Polite, Patient, Persistent and Persuasive
An excerpt from “Don’t Do It the Hard Way” by your Uncle Ralph, Del Chatterson.
“A high-powered IBM executive working in New York used to take the subway to the office everyday and he noticed there was a young man always positioned at the top of the stairs to the street with a box of books at his feet and two or three in his hands, politely asking every passerby, “You wanna buy a book?” He was there rain or shine, hot or cold, every morning and evening as hundreds of commuters passed by. After several months of observing this hard-working, polite but persistent, casually dressed, but personable young man asking everyone who passed, “You wanna buy a book?” the IBM executive stopped one morning to speak to him.”
“He said, ‘Young man, I am very impressed with you working so hard here everyday and I would like to offer you a job at IBM. We can get you started in our sales training program and within a year or two you could be making $60,000 to $80,000 a year.’”
“The young man politely replied, ‘Why thank you very much, sir, but I’m already doing better than that. You wanna buy a book?’”
Dave laughed out loud as the others smiled and he said, “I’m definitely telling that story to one of my reps who is trying too hard and making it too complicated. He’s reading books, going to courses, sitting in on Webinars, following the experts on Blogs and so on, but he gets so caught up in the process that he neglects to just ask the question, ‘You wanna buy some bikes?’. It drives me crazy sometimes listening to him on long distance to our dealers in Vancouver or San Francisco and he’s rambling on about the weather and the football and the economy before he finally asks about their inventory and gets to the point, ‘Do you need some bikes?’ In fact I’m putting this on the agenda for our next sales meeting: Keep it simple and ask for the order!”
That got such a good response I couldn’t resist another sales story. I started with a short preamble.
“A suggestion I often have for sales managers is to recognize their top sales reps and get them involved by sharing their tactics with the other reps. Learn from the best. It’s also a good way to build the sales team by sharing ideas and information, like we do here in the e2eForum. If it doesn’t go well, it may be a warning sign that sales management and your sales compensation plan are promoting competition and jealousy instead of co-operation and teamwork.”
“So I have another story to help you remember that principle of sales management. (I probably should give credit to the great Zig Ziglar for these stories. But I honestly don’t remember where I heard them first; I’ve just been repeating them for years.)”
“This story is about a company selling safety glass that had a direct sales force calling on customers all over the U.S. Each year they had a sales conference where they celebrated their successes and recognized the top achievers. For several years, old Charlie had won the top sales award, so one year they finally asked him what he did to win so many orders.
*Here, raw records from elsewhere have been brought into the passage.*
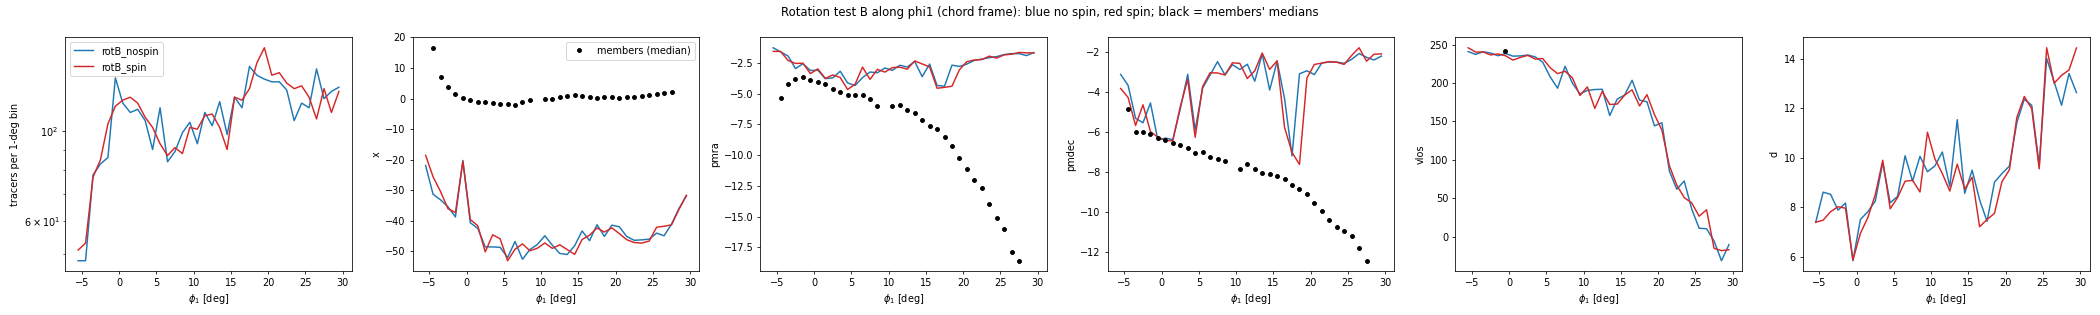
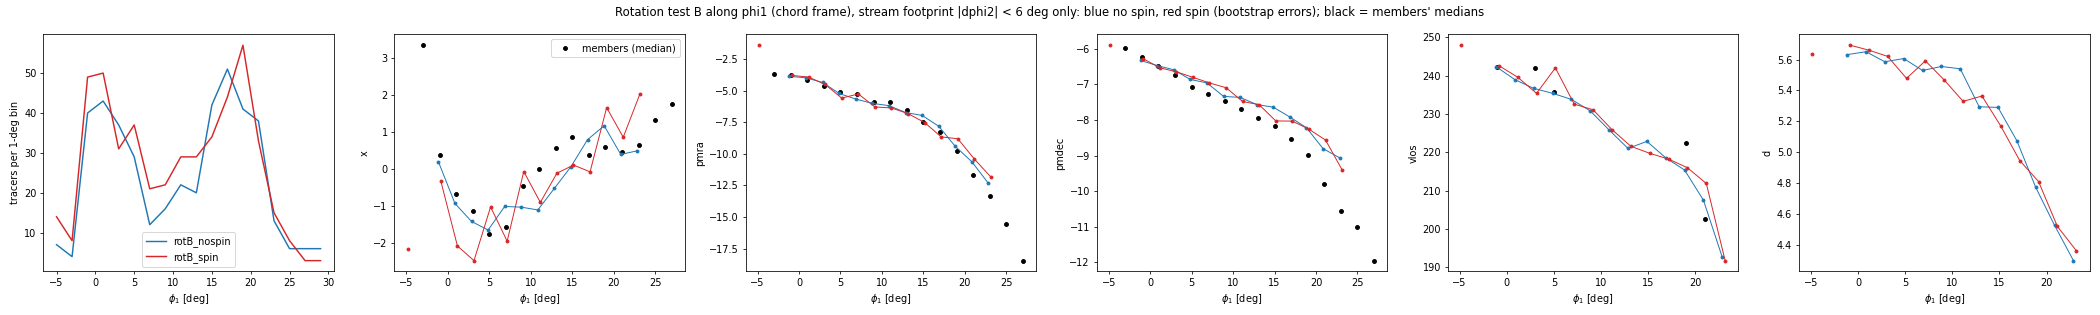
Fix rotation test B plots: restrict to the stream footprint (previous version dominated by off-stream debris)

diff --git a/bin/streams/compare_spin_tracers.py b/bin/streams/compare_spin_tracers.py
@@ -3,7 +3,8 @@
 without and with internal rotation (Lynden-Bell flips, fitted spin). Unbound debris (> 0.3 kpc from the centre today) in the
 observable space and along phi1 of the chord great-circle frame.
 Figures: plots/rotB_observables.png (log-density contours of both runs, members as points; same panels as the KDE plots);
-plots/rotB_along_phi1.png (per 1-deg phi1 bin: tracer counts, medians of dphi2, pmra, pmdec, v_los, d; members' medians).
+plots/rotB_along_phi1.png (per 2-deg phi1 bin, debris in the stream footprint |dphi2| < 6 deg only: tracer counts, medians of dphi2,
+pmra, pmdec, v_los, d with bootstrap errors; members' medians with the same cut).
 Numbers: results/plot_data/rotB_compare.json.
 Usage: python bin/streams/compare_spin_tracers.py [run_a run_b]
 """
@@ -26,6 +27,9 @@ for r in runs:
     k = np.linalg.norm(xv[:, :3]-c[:3], axis=1) > 0.3; o = observables(xv[k])
     m = dict(l=w(o["l"]), b=o["b"], pmra=o["pmra"], pmdec=o["pmdec"], vlos=o["vlos"], d=o["dist"]); m["u"], m["x"] = project_gc(m["l"], m["b"], GC)
     M[r] = m; print(r, "unbound tracers", k.sum(), "of", len(k))
+FP = 6.
+for r in runs:                                                       # stream footprint only (other wraps / leading arm excluded)
+    M[r] = {q: v[np.abs(M[r]["x"]) < FP] for q, v in M[r].items()}
 PANELS = (("l", "b", (-75, -10), (5, 45)), ("b", "l", (10, 45), (-70, -30)), ("b", "pmra", (10, 45), (-22, 0)),
           ("b", "pmdec", (10, 45), (-15, -3)), ("b", "vlos", (10, 45), (120, 300)), ("b", "d", (10, 45), (2.5, 6.5)))
 fig, ax = plt.subplots(1, 6, figsize=(30, 5))
@@ -37,24 +41,27 @@ for a, (xq, yq, xr, yr) in zip(ax, PANELS):
                    yerr=[0]+[5.43*c_["d_ratio"]*np.log(10)/5*c_["dm_err"] for c_ in cmd], fmt="s", color="k", mfc="w", ms=6, zorder=5)
     else:
         a.plot(d[xq], d[yq], ".", color="0.5", ms=1.2, alpha=0.5, zorder=1)
-    for r, col in zip(runs, ("C0", "C3")):
-        H, xe, ye = np.histogram2d(M[r][xq], M[r][yq], bins=(120, 120), range=(sorted(xr), yr))
-        from scipy.ndimage import gaussian_filter
-        H = gaussian_filter(H, 1.2).T; lv = np.log10(H+1e-9); v = lv.max()
-        a.contour(0.5*(xe[1:]+xe[:-1]), 0.5*(ye[1:]+ye[:-1]), lv, levels=v-np.array([2.5, 2., 1.5, 1., 0.5]), colors=col, linewidths=1.)
+    for r, col in zip(runs, ("C0", "C3")):            # tracers are few (~450 in the footprint): points, not density contours
+        a.plot(M[r][xq], M[r][yq], "o", color=col, ms=2.5, alpha=0.7, zorder=3)
     a.set_xlim(*(xr[::-1] if xq == "l" else xr)); a.set_ylim(*yr); a.set_xlabel(xq); a.set_ylabel(yq)
 ax[0].plot([], [], "C0", label=runs[0]); ax[0].plot([], [], "C3", label=runs[1]); ax[0].legend()
-fig.suptitle("Rotation test B: tracer debris (> 0.3 kpc from the centre) without (blue) and with (red) internal rotation; contours 10^-0.5..10^-2.5 of peak; members grey/black")
+fig.suptitle("Rotation test B: tracer debris (> 0.3 kpc from the centre, stream footprint |dphi2| < 6 deg) without (blue) and with (red) internal rotation; members grey/black")
 fig.tight_layout(); fig.savefig(ROOT/"plots/rotB_observables.png", dpi=62)
-edges = np.arange(np.floor(du.min()), np.ceil(du.max())+1, 1.); cen = 0.5*(edges[1:]+edges[:-1]); Q = ["x", "pmra", "pmdec", "vlos", "d"]
+edges = np.arange(np.floor(du.min()), np.ceil(du.max())+2, 2.)
+dsel = np.abs(dx) < FP; cen = 0.5*(edges[1:]+edges[:-1]); Q = ["x", "pmra", "pmdec", "vlos", "d"]
 fig, ax = plt.subplots(1, 6, figsize=(30, 4.5)); out = dict(phi1=cen.tolist())
 for r, col in zip(runs, ("C0", "C3")):
     m = M[r]; ib = np.digitize(m["u"], edges)-1; n = np.bincount(ib[(ib >= 0) & (ib < len(cen))], minlength=len(cen))
     ax[0].plot(cen, n, col, label=r); out[r] = dict(n=n.tolist())
     for a, q in zip(ax[1:], Q):
-        med = [np.median(m[q][ib == j]) if (ib == j).sum() >= 10 else np.nan for j in range(len(cen))]
-        a.plot(cen, med, col); out[r][q] = [float(v) for v in med]
-dib = np.digitize(du, edges)-1
+        med, err = [], []
+        for j in range(len(cen)):
+            v = m[q][ib == j]
+            if len(v) < 10:
+                med.append(np.nan); err.append(np.nan); continue
+            med.append(np.median(v)); err.append(np.std([np.median(np.random.default_rng(j).choice(v, len(v))) for _ in range(200)]))
+        a.errorbar(cen+(0.15 if col == "C3" else -0.15), med, yerr=err, color=col, fmt="o-", ms=3, lw=1); out[r][q] = [float(v) for v in med]
+dib = np.where(dsel, np.digitize(du, edges)-1, -1)
 for a, q in zip(ax[1:], Q):
     if q == "d": continue
     v = d["v"] if q == "vlos" else d[q]
@@ -62,12 +69,12 @@ for a, q in zip(ax[1:], Q):
     a.plot(cen, med, "ko", ms=4, label="members (median)")
 for a, q in zip(ax, ["tracers per 1-deg bin"]+Q):
     a.set_xlabel(r"$\phi_1$ [deg]"); a.set_ylabel(q)
-ax[0].set_yscale("log"); ax[0].legend(); ax[1].legend()
-fig.suptitle("Rotation test B along phi1 (chord frame): blue no spin, red spin; black = members' medians"); fig.tight_layout()
+ax[0].legend(); ax[1].legend()
+fig.suptitle("Rotation test B along phi1 (chord frame), stream footprint |dphi2| < 6 deg only: blue no spin, red spin (bootstrap errors); black = members' medians"); fig.tight_layout()
 fig.savefig(ROOT/"plots/rotB_along_phi1.png", dpi=70)
 (ROOT/"results/plot_data/rotB_compare.json").write_text(json.dumps(out))
 a0, a1 = out[runs[0]], out[runs[1]]
-for j in range(len(cen)):
-    if a0["n"][j] >= 10 and a1["n"][j] >= 10:
+for j in []:
+    if True:
         print(f"phi1 {cen[j]:5.1f}: n {a0['n'][j]:5d} -> {a1['n'][j]:5d}; d(dphi2) {a1['x'][j]-a0['x'][j]:+.2f}; d(pmra) {a1['pmra'][j]-a0['pmra'][j]:+.3f}; "
               f"d(pmdec) {a1['pmdec'][j]-a0['pmdec'][j]:+.3f}; d(vlos) {a1['vlos'][j]-a0['vlos'][j]:+.1f}")
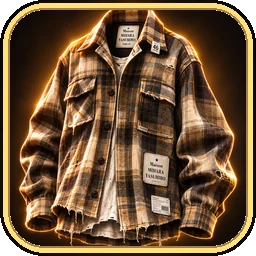
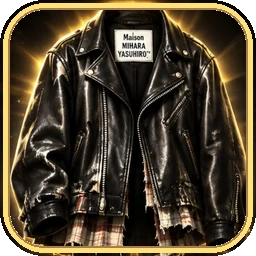
Ver.3.48: ミハラヤスヒロのレザージャケットの絵をレザーに差し替え
Claude-Session: https://claude.ai/code/session_01CscwrA9Qzzx2ozdNGW4uSD

diff --git a/index.html b/index.html
@@ -235,7 +235,7 @@ html,body{touch-action:manipulation}
  <div id="lineWarn">LINEのアプリ内ブラウザだとセーブが消えることがあります。SafariかChromeで開いてね</div>
  <div id="tYado"><img src="assets/mei_yado.webp" alt=""></div><div id="tYbub"></div>
 <div id="tUpd">🔄 更新を確認</div>
- <div id="tver">Ver.3.47</div>
+ <div id="tver">Ver.3.48</div>
 </div>
 
 <div id="hud">
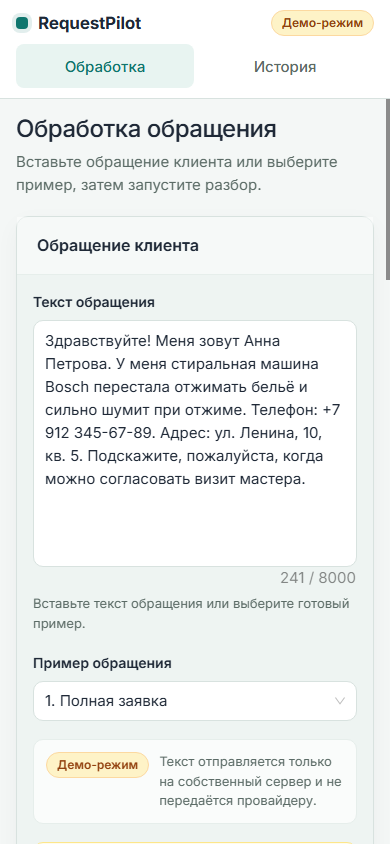
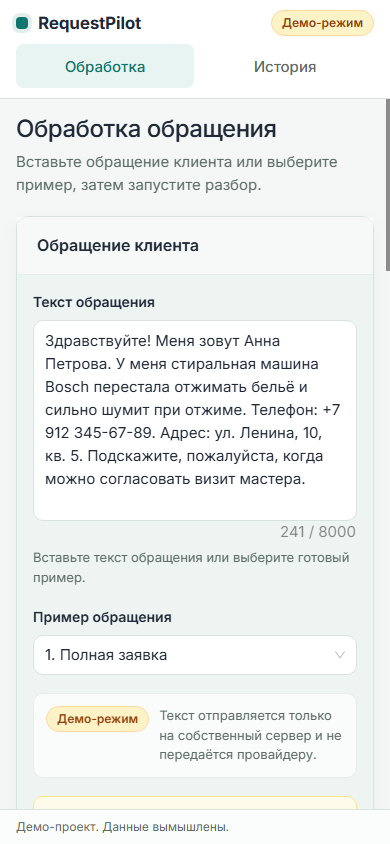
Сделать независимые панели и закрепить футер

Changed region(s): [[0.0308, 0.6161, 0.9231, 1.0], [0.9846, 0.3081, 1.0, 0.3389]]

diff --git a/src/styles/responsive.css b/src/styles/responsive.css
@@ -1,9 +1,52 @@
 @media (min-width: 1024px) {
-  .surface--source {
-    position: sticky;
-    top: 24px;
-    max-height: calc(100vh - 112px);
+  .page--workspace .process-grid {
+    flex: 1 1 auto;
+    min-height: 0;
+    align-items: stretch;
+  }
+
+  .page--workspace .surface {
+    display: flex;
+    flex-direction: column;
+    min-height: 0;
+    height: 100%;
+  }
+
+  .page--workspace .surface__body {
+    flex: 1 1 auto;
+    min-height: 0;
     overflow-y: auto;
+    scrollbar-gutter: stable;
+    scrollbar-width: thin;
+    scrollbar-color: #b9cfca transparent;
+  }
+
+  .page--workspace .surface__body::-webkit-scrollbar {
+    width: 8px;
+  }
+
+  .page--workspace .surface__body::-webkit-scrollbar-thumb {
+    border-radius: 999px;
+    background: #b9cfca;
+  }
+
+  .page--workspace .surface__body::-webkit-scrollbar-track {
+    background: transparent;
+  }
+
+  .page--workspace .surface--source {
+    position: static;
+    max-height: none;
+    overflow: hidden;
+  }
+
+  .page--saved .process-grid {
+    grid-template-rows: minmax(0, 1fr);
+  }
+
+  .page--saved .surface--source {
+    height: auto;
+    align-self: start;
   }
 }
 
@@ -54,6 +97,11 @@
 
   .app-main {
     padding: 16px;
+  }
+
+  .app-footer__inner {
+    padding: 8px 16px;
+    font-size: 12px;
   }
 
   .page-heading h1 {

diff --git a/src/pages/ProcessPage.tsx b/src/pages/ProcessPage.tsx
@@ -290,7 +290,7 @@ export function ProcessPage() {
           : ''
 
   return (
-    <div className="page">
+    <div className="page page--workspace">
       <div className="page-heading">
         <h1>Обработка обращения</h1>
         <p>Вставьте обращение клиента или выберите пример, затем запустите разбор.</p>
@@ -326,7 +326,7 @@ export function ProcessPage() {
                 value={text}
                 onChange={(event) => handleTextChange(event.target.value)}
                 placeholder="Например: стиральная машина не сливает воду, нужен мастер. Укажите телефон и адрес."
-                autoSize={{ minRows: 10, maxRows: 18 }}
+                autoSize={{ minRows: 8, maxRows: 18 }}
                 maxLength={maxLength}
                 showCount
                 disabled={request.status === 'loading' || saving}

diff --git a/src/app/Layout.tsx b/src/app/Layout.tsx
@@ -47,11 +47,11 @@ export function Layout() {
         <main className="app-main" id="main-content">
           <Outlet />
         </main>
-
-        <footer className="app-footer">
-          <div className="app-footer__inner">Демонстрационный проект. Данные клиентов вымышлены.</div>
-        </footer>
       </div>
+
+      <footer className="app-footer">
+        <div className="app-footer__inner">Демо-проект. Данные вымышлены.</div>
+      </footer>
     </div>
   )
 }

diff --git a/src/styles/layout.css b/src/styles/layout.css
@@ -91,11 +91,14 @@
 }
 
 .app-main {
-  flex: 1 0 auto;
+  flex: 1 1 auto;
+  min-height: 0;
   width: 100%;
   max-width: 1440px;
   margin: 0 auto;
   padding: 24px;
+  display: flex;
+  flex-direction: column;
 }
 
 .app-footer {
@@ -116,6 +119,11 @@
   display: flex;
   flex-direction: column;
   gap: 20px;
+}
+
+.page--workspace {
+  flex: 1 1 auto;
+  min-height: 0;
 }
 
 .page-heading h1 {

diff --git a/src/pages/SavedAnalysisPage.tsx b/src/pages/SavedAnalysisPage.tsx
@@ -59,7 +59,7 @@ export function SavedAnalysisPage() {
   }
 
   return (
-    <div className="page">
+    <div className="page page--workspace page--saved">
       <div className="page-heading">
         <Link className="back-link" to="/history">
           К истории

diff --git a/README.md b/README.md
@@ -20,6 +20,8 @@
 - `GET /api/config`: режим, провайдер, модель и лимит текста.
 - Главный экран: выбор примера, разбор, отмена запроса, редактирование полей,
   списки недостающих сведений и вопросов, черновик ответа.
+- Рабочий стол: шапка и футер закреплены, колонки обработки и карточки прокручиваются
+  независимо. На мобильном остаётся одна общая прокрутка.
 - Подтверждение и сохранение: запись в IndexedDB, переход к сохранённому разбору,
   защита от дублей и лимит 100 записей.
 - Защита несохранённых изменений: подтверждение при уходе, выборе другого примера,
@@ -135,7 +137,7 @@ npm run build
 ## Скриншоты
 
 - [Обработка обращения](docs/processing.png)
-- [Прокрутка: шапка остаётся вне области скролла](docs/processing-scrolled.png)
+- [Прокрутка: независимые колонки, шапка и футер закреплены](docs/processing-scrolled.png)
 - [История](docs/history.png)
 - [Сохранённый разбор](docs/saved.png)
 - [Мобильная версия](docs/mobile.png)

diff --git a/request-pilot.md b/request-pilot.md
@@ -1012,6 +1012,10 @@ function normalizeForMatch(value: string): string {
     при закрытии вкладки.
   - Устаревший результат блокирует сохранение; возврат исходного текста снимает
     блокировку.
+  - Рабочий экран: шапка и футер закреплены, колонки обработки и карточки
+    прокручиваются независимо. На странице сохранённого разбора левая карточка
+    занимает высоту контента, а правая прокручивается. На мобильном остаётся одна
+    общая прокрутка.
   - Ошибки сохранения: лимит 100 записей, недоступное или повреждённое хранилище,
     квота. При ошибке сотрудник остаётся на странице, правки сохраняются.
   - Проверки: полный сценарий пример -> разбор -> правки -> подтверждение ->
He was willing to share and explained, ‘When I finally get an appointment, I sit down with the buyer and I bring out the samples of our safety glass to compare to the samples of our competitors. Then I bring out my hammer. And I smash them all right there on the conference table! Now I have their attention to make my pitch.’”
“Well that year a lot of sales reps went out with their samples and their hammers. But again Charlie won the top sales award. So again the VP of Sales asked Charlie, ‘What did you do this year?’”
“Charlie said, “I gave the hammer to the buyer.’”
OK, enough checklists and bad stories to take away. Now just remember the secret formula: ‘Sell like hell!’
Never quit selling. Get your team focused on the one thing that solves all your problems – more sales.